======== Available data
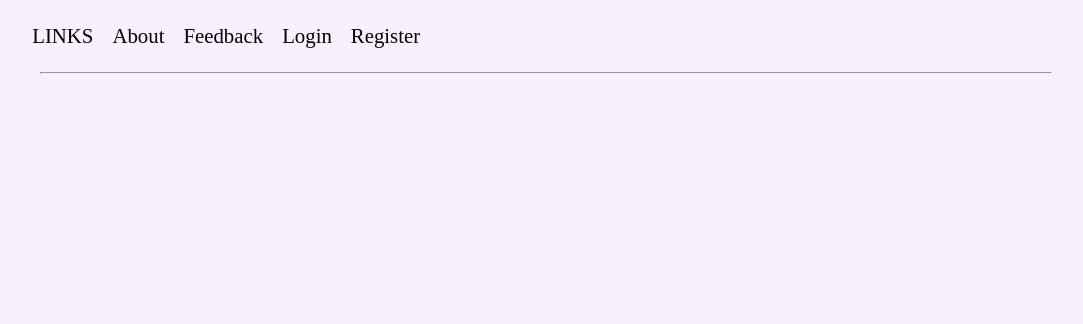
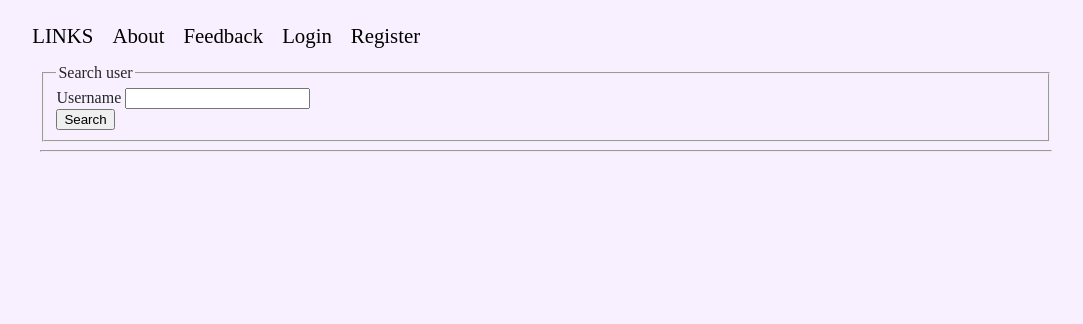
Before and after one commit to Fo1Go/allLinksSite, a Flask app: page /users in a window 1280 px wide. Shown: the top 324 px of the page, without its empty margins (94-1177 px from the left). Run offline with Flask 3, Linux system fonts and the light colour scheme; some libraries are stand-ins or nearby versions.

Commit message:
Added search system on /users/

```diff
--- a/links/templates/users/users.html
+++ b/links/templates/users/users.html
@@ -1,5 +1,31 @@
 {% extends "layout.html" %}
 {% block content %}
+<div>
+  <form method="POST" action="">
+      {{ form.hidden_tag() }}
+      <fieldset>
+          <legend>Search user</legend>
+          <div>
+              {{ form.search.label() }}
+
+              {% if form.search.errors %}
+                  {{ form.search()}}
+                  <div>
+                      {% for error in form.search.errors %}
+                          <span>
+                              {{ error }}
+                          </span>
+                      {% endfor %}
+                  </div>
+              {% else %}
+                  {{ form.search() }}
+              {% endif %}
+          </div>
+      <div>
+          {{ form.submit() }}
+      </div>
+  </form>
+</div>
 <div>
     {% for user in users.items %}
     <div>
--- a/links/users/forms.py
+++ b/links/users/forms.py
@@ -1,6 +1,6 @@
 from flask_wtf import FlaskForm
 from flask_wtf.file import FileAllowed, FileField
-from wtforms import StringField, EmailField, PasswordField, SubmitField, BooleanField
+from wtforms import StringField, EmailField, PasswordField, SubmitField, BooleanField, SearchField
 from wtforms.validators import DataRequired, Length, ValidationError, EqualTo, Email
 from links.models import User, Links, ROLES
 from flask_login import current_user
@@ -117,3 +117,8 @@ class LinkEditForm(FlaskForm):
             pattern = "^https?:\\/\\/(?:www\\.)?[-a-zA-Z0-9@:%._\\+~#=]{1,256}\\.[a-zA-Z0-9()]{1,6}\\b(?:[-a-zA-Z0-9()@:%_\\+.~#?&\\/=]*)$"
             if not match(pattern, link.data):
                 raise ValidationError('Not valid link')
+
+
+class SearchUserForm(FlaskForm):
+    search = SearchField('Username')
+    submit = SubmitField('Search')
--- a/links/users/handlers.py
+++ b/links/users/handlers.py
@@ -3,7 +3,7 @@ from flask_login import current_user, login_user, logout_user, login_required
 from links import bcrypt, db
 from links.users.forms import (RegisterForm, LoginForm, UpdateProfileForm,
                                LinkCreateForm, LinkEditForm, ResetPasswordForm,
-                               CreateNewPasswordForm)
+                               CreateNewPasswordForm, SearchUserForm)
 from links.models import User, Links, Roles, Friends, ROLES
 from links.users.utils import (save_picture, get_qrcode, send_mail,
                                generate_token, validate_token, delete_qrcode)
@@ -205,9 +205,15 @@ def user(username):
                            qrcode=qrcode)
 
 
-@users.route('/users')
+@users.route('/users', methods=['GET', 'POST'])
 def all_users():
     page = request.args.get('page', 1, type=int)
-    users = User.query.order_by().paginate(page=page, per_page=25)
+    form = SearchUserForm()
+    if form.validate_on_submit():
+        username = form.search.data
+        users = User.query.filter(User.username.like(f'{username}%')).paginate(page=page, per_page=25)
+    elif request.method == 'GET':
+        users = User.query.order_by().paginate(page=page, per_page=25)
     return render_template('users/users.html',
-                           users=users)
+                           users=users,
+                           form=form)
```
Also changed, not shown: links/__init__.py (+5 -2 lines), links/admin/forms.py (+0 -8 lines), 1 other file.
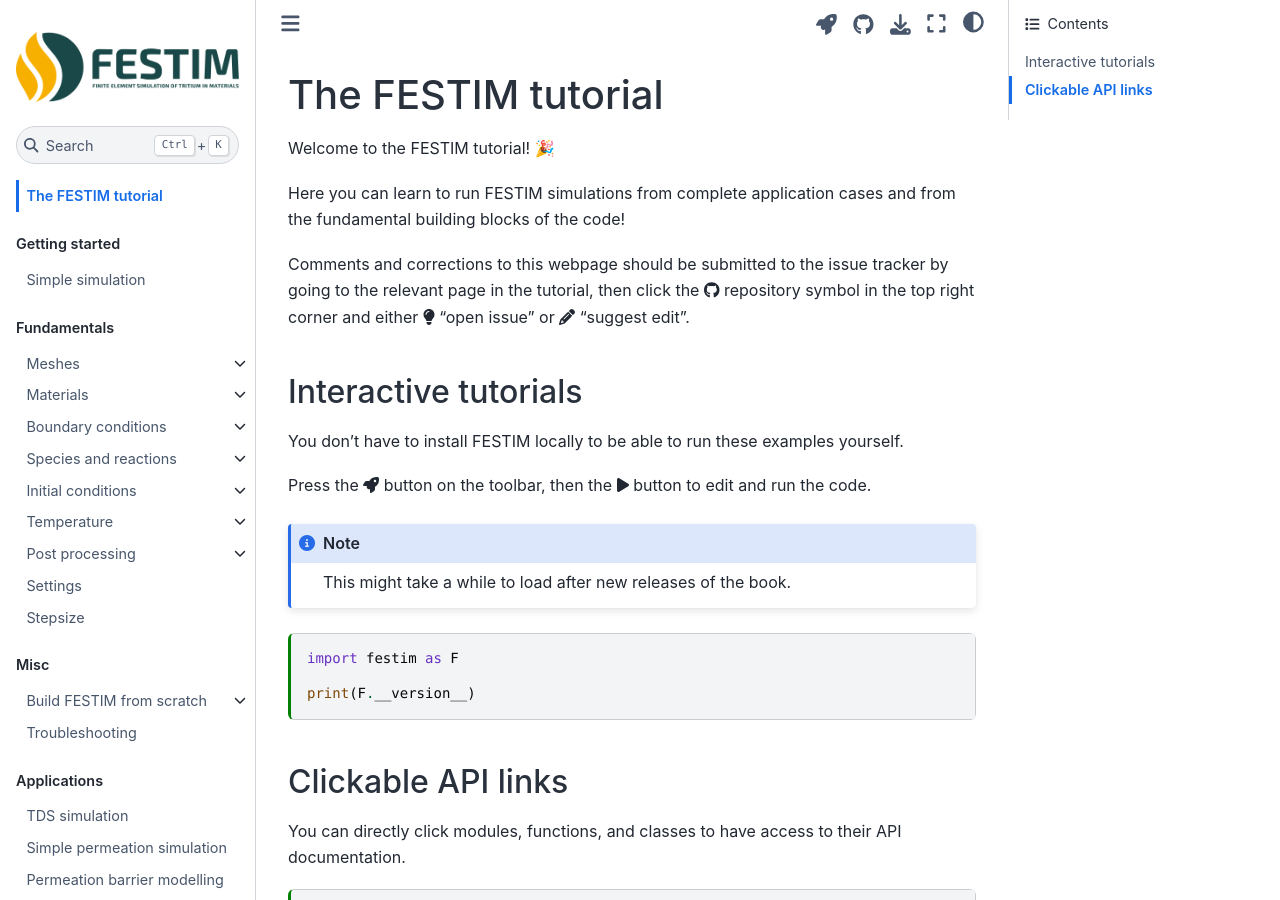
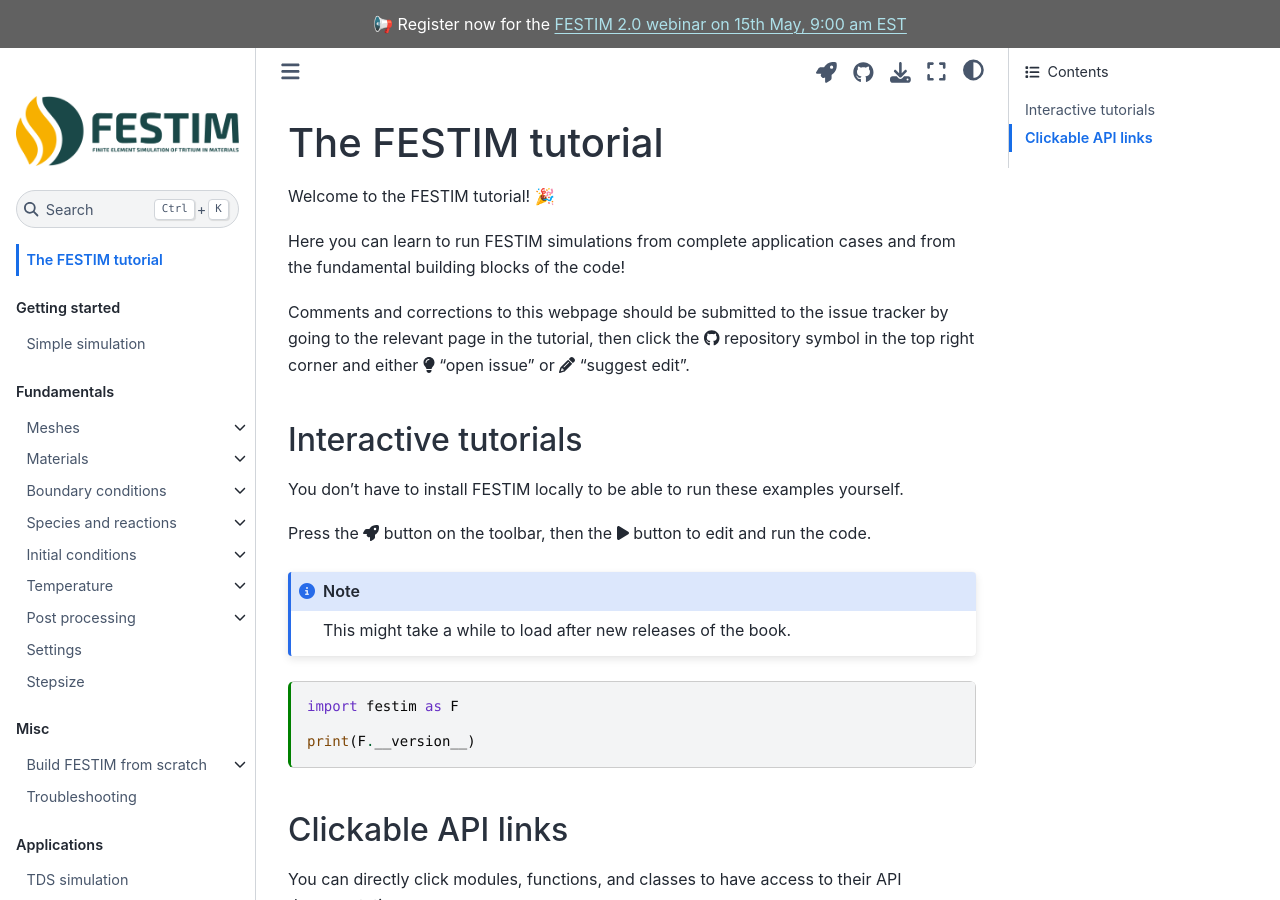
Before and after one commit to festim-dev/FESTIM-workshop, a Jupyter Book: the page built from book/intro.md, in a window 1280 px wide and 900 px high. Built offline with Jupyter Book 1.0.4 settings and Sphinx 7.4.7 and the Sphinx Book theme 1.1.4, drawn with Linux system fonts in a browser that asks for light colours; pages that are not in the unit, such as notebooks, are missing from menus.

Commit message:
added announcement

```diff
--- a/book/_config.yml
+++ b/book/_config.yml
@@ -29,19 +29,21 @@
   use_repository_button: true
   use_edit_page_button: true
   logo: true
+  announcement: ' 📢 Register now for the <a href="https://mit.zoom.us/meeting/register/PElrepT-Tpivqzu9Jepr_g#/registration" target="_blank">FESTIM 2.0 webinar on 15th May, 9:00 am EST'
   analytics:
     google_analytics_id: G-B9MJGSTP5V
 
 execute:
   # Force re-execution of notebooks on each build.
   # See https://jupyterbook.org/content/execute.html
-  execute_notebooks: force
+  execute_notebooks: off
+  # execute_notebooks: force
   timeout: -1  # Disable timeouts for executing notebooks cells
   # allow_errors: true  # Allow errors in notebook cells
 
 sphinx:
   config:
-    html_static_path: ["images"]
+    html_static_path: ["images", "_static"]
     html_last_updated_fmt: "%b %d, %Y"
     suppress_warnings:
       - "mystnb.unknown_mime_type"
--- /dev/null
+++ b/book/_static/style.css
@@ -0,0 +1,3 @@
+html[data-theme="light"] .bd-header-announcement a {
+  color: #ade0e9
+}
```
================
**Try it**
Throughout the listing above, count the lines where the word "BooleanField" appears, then reply with that count and no other words.

**Solved problem**
2